In a NITA trial practice course many years ago, I learned that one strategizes the order of witnesses in a trial just as one strategizes the order of arguments in a brief. As a young associate in a large firm, I had never formulated trial strategy or, for that matter, any strategy outside the library. I had written briefs.

In the trial practice course, I learned that the touchstone for sequencing witnesses is the likely impact on the jury, considering their prejudices and preconceptions, their attention spans and their powers of retention. I learned that a trial attorney wrestles with questions such as, “Should I begin with a strong witness to create a good impression early, or should I save my best for last?

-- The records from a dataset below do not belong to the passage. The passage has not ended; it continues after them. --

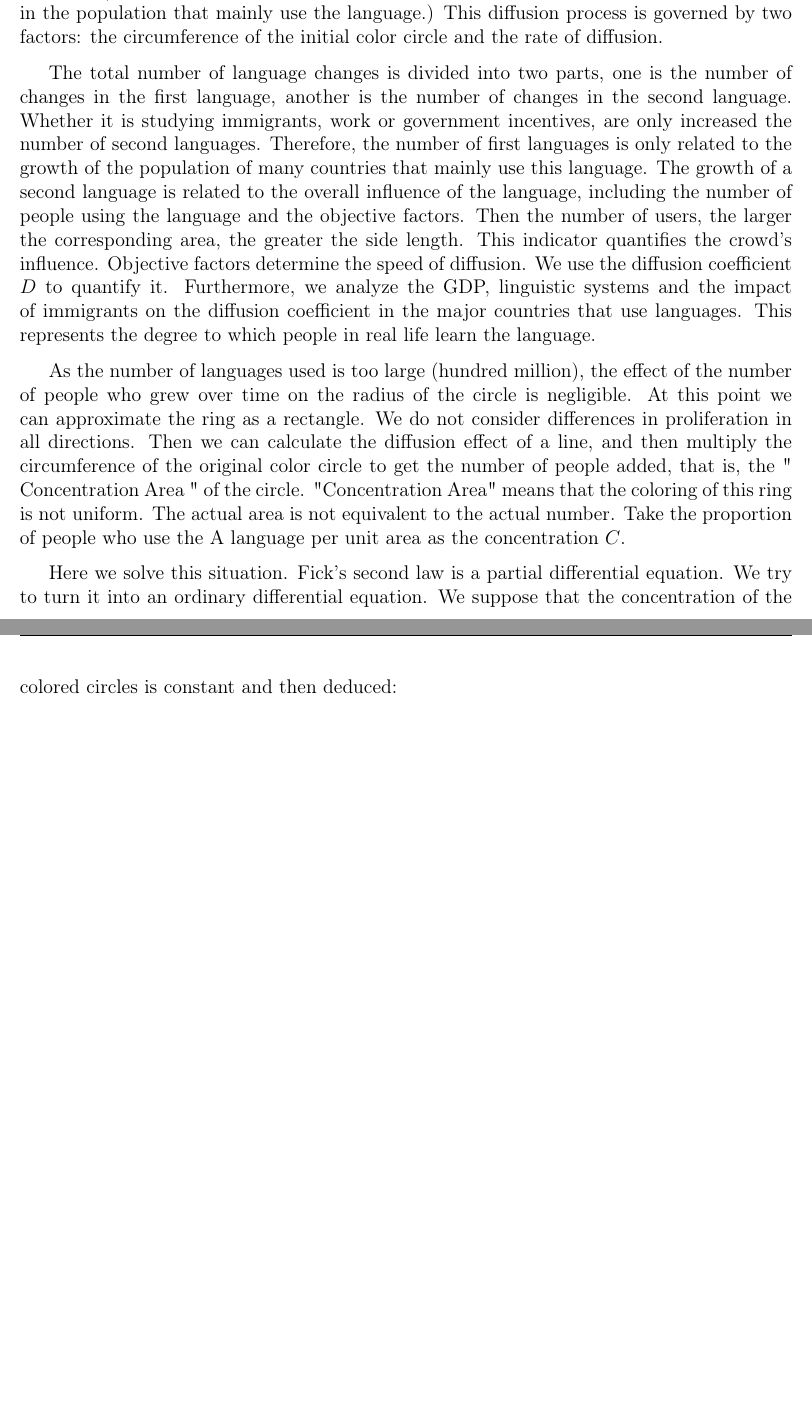
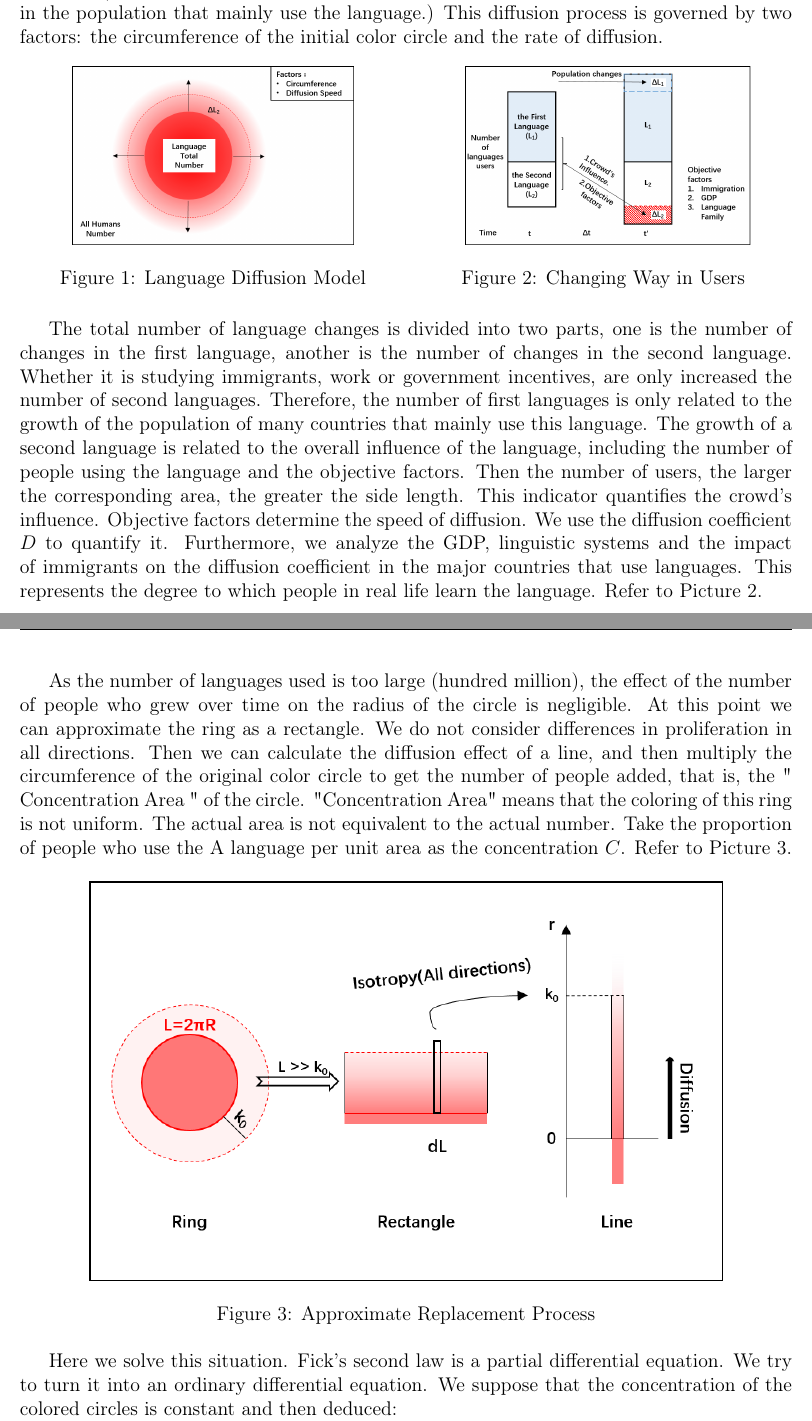
Before and after one commit to watemanr/2018-MCM-B, a LaTeX thesis (B1.tex): two parts of pages 3 and 4 of 4 before the commit and two parts of pages 3 and 4 of 5 after it, joined at a grey line, cut so that both start at the same text, the shorter picture padded with empty space. Compiled offline with pdfLaTeX.

Commit message:
插入图片
语言扩散模型全写完了，并插入了图片

```diff
--- a/B1.tex
+++ b/B1.tex
@@ -3,7 +3,8 @@
 \usepackage{booktabs}%粗表格
 
 \usepackage{indentfirst}%首行缩进
-
+\usepackage{graphicx}%图片
+\usepackage{subfigure}
 
 \mcmsetup{tcn = 85691,problem = B,titlepage = false}
 \title{Use Diffusion Models to Solve the Problem of Language Communication}
@@ -81,6 +84,28 @@
     (Changes in the number of speakers in the first language are related to changes in the population that mainly use the language.)
     This diffusion process is governed by two factors: the circumference of the initial color circle and the rate of diffusion.
 
+    \begin{figure}[h]
+      \begin{minipage}[t]{0.5\linewidth}
+      \centering
+      \includegraphics[height=3.8cm,width=6cm]{p1.png}%height=2.4cm,width=3.8cm
+      \caption{Language Diffusion Model}
+      \label{p1}
+      \end{minipage}
+      \begin{minipage}[t]{0.5\linewidth}
+      \centering
+      \includegraphics[height=3.8cm,width=6.3cm]{p2.png}%width = .48\linewidth
+      \caption{Changing Way in Users}
+      \label{p2}
+      \end{minipage}
+    \end{figure}
+
+    %\begin{figure}
+      %\centering
+      %\includegraphics{p2.png}
+      %\caption{Changing Way in Users}
+      %\label{p2}
+    %\end{figure}
+
     The total number of language changes is divided into two parts, one is the number of changes in the first language, another is the number of changes in the second language.
     Whether it is studying immigrants, work or government incentives, are only increased the number of second languages.
     Therefore, the number of first languages is only related to the growth of the population of many countries that mainly use this language.
@@ -91,6 +116,7 @@
     We use the diffusion coefficient $D$ to quantify it.
     Furthermore, we analyze the GDP, linguistic systems and the impact of immigrants on the diffusion coefficient in the major countries that use languages.
     This represents the degree to which people in real life learn the language.
+    Refer to Picture 2.
 
     As the number of languages used is too large (hundred million),
     the effect of the number of people who grew over time on the radius of the circle is negligible.
@@ -102,7 +128,14 @@
     "Concentration Area" means that the coloring of this ring is not uniform.
     The actual area is not equivalent to the actual number.
     Take the proportion of people who use the A language per unit area as the concentration $C$.
+    Refer to Picture 3.
 
+    \begin{figure}[h]
+          \centering
+          \includegraphics{p3.png}
+          \caption{Approximate Replacement Process}
+          \label{p3}
+        \end{figure}
 
     Here we solve this situation.
     Fick's second law is a partial differential equation.
```
Also changed, not shown: B1.pdf, p1.png (added), p2.png (added), p3.png (added), B1.tex (2 more changed lines).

Will the jury forget my first witness by the time I get to the last? Should I present Witness A first to validate Witness B, even though Witness B is more important?”

This content has been archived. It is available through our partners, LexisNexis® and Bloomberg Law.

To view this content, please continue to their sites.

Not a Lexis Subscriber?
Subscribe Now

Not a Bloomberg Law Subscriber?
Subscribe Now

Why am I seeing this?

LexisNexis® and Bloomberg Law are third party online distributors of the broad collection of current and archived versions of ALM's legal news publications. LexisNexis® and Bloomberg Law customers are able to access and use ALM's content, including content from the National Law Journal, The American Lawyer, Legaltech News, The New York Law Journal, and Corporate Counsel, as well as other sources of legal information.

For questions call 1-877-256-2472 or contact us at [email protected]